I have been satisfied with Shimadzu LCs since the days of Prominence. The Nexera is also highly regarded in our company and I hope to use it more and more in the future. One request I would like to make is for a comprehensive range of UHPLC columns.
By "range of columns," do you mean the functional groups than particle size?
Yes, I would most like to see a complete range of functional groups. Particle sizes are also important. However, we first select the functional group and then select the particle size when developing the analytical method. So, different types of functional groups are the main requirement.
So, you are not talking about C8 or phenyl columns, for example, but the type of ODS columns. You mean that you would like to see ODS columns with different properties, don't you?
That's right. The level of analysis and level of sensitivity demanded today are much higher than in the past. Just a slight difference in the column can increase analytical options to make separation possible. In addition, analysis time is reduced by using high-pressure-resistant systems. With this in mind, the use of UHPLC instruments, no matter how good, will not be established without suitable columns that can withstand the high pressure. I'd like some support for that.

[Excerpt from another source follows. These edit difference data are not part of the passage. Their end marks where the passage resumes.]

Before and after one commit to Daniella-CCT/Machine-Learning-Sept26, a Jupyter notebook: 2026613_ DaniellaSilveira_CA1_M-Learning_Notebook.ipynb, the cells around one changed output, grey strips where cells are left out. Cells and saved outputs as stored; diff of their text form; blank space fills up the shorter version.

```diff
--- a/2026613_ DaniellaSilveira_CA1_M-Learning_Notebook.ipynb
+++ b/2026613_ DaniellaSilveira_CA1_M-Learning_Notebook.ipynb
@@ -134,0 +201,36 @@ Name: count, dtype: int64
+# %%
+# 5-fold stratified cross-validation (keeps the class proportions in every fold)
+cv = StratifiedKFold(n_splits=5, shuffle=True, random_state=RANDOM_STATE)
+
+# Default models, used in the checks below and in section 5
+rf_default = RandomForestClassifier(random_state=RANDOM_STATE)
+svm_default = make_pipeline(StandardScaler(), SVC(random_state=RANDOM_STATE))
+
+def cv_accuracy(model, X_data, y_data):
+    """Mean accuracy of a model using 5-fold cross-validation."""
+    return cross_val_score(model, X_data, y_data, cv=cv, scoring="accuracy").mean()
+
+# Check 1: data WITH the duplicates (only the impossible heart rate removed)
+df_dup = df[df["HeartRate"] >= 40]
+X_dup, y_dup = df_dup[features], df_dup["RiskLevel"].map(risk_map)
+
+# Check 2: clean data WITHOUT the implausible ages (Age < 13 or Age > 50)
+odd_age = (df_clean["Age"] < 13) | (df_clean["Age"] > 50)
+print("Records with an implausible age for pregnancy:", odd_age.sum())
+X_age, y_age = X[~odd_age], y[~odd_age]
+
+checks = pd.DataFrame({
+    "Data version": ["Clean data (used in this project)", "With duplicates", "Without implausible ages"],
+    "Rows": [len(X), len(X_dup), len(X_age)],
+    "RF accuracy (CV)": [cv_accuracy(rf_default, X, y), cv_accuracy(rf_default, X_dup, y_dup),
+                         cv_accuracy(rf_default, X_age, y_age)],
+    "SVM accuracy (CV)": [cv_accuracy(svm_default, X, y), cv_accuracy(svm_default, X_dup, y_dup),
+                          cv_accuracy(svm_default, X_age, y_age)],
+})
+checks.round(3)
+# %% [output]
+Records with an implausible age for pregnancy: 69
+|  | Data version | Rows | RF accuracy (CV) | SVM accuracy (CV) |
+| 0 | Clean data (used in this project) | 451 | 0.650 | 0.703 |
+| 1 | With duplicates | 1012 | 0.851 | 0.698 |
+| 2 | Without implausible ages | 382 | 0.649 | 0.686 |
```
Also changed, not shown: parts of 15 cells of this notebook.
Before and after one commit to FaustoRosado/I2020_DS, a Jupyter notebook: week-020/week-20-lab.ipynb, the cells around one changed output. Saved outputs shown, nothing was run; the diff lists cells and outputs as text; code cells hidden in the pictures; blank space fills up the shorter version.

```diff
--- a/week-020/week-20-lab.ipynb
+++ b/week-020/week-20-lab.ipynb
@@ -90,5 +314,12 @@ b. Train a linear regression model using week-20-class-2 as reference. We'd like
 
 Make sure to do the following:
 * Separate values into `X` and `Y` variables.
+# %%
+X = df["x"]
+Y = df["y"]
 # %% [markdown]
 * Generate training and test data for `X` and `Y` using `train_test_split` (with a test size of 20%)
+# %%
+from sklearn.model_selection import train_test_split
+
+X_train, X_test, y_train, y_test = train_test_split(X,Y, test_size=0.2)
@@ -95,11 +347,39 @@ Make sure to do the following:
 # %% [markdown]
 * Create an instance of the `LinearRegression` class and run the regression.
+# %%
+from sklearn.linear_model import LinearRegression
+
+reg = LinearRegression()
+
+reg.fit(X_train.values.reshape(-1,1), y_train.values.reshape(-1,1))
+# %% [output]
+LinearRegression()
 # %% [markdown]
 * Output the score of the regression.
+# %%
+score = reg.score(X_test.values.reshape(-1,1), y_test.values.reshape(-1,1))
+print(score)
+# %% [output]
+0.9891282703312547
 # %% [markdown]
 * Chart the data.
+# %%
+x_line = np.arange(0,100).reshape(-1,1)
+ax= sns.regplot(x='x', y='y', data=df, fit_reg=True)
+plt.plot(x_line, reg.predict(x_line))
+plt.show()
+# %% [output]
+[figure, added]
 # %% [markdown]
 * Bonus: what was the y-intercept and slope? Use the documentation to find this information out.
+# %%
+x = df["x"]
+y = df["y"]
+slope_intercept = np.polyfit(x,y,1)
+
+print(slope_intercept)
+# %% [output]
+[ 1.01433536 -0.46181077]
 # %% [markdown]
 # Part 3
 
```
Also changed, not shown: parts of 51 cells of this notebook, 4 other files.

Finally, what sort of impression do you have of Shimadzu?
The response from other manufacturers leaves room for improvement, but Shimadzu always meets all our requirements down to the last detail. That is the impression I have of Shimadzu.
Thank you for your time today.
* Staff members of Ube Industries, LTD. offered ideas and advice that led to the development of this product.
We are grateful for the cooperation of the Analytical Development Group API Process Development Department Ube Industries, LTD.
There are many causes of ghost peaks and it is often difficult to eliminate them. The major feature of the Ghost Trap DS is its ability to eliminate impurities from organic solvents. It can be installed just downstream of the mixers, at a position near the autosampler. We will be very happy if the product contributes to reducing the time that the customer spends eliminating ghost peaks.
Development of this product commenced in response to a request from Mr. Konno. We believe that listening to customers provides an extremely important opportunity for manufacturers. We will continue to develop products that meet the requirements of our customers to the maximum degree possible. We hope for your ongoing support in the future.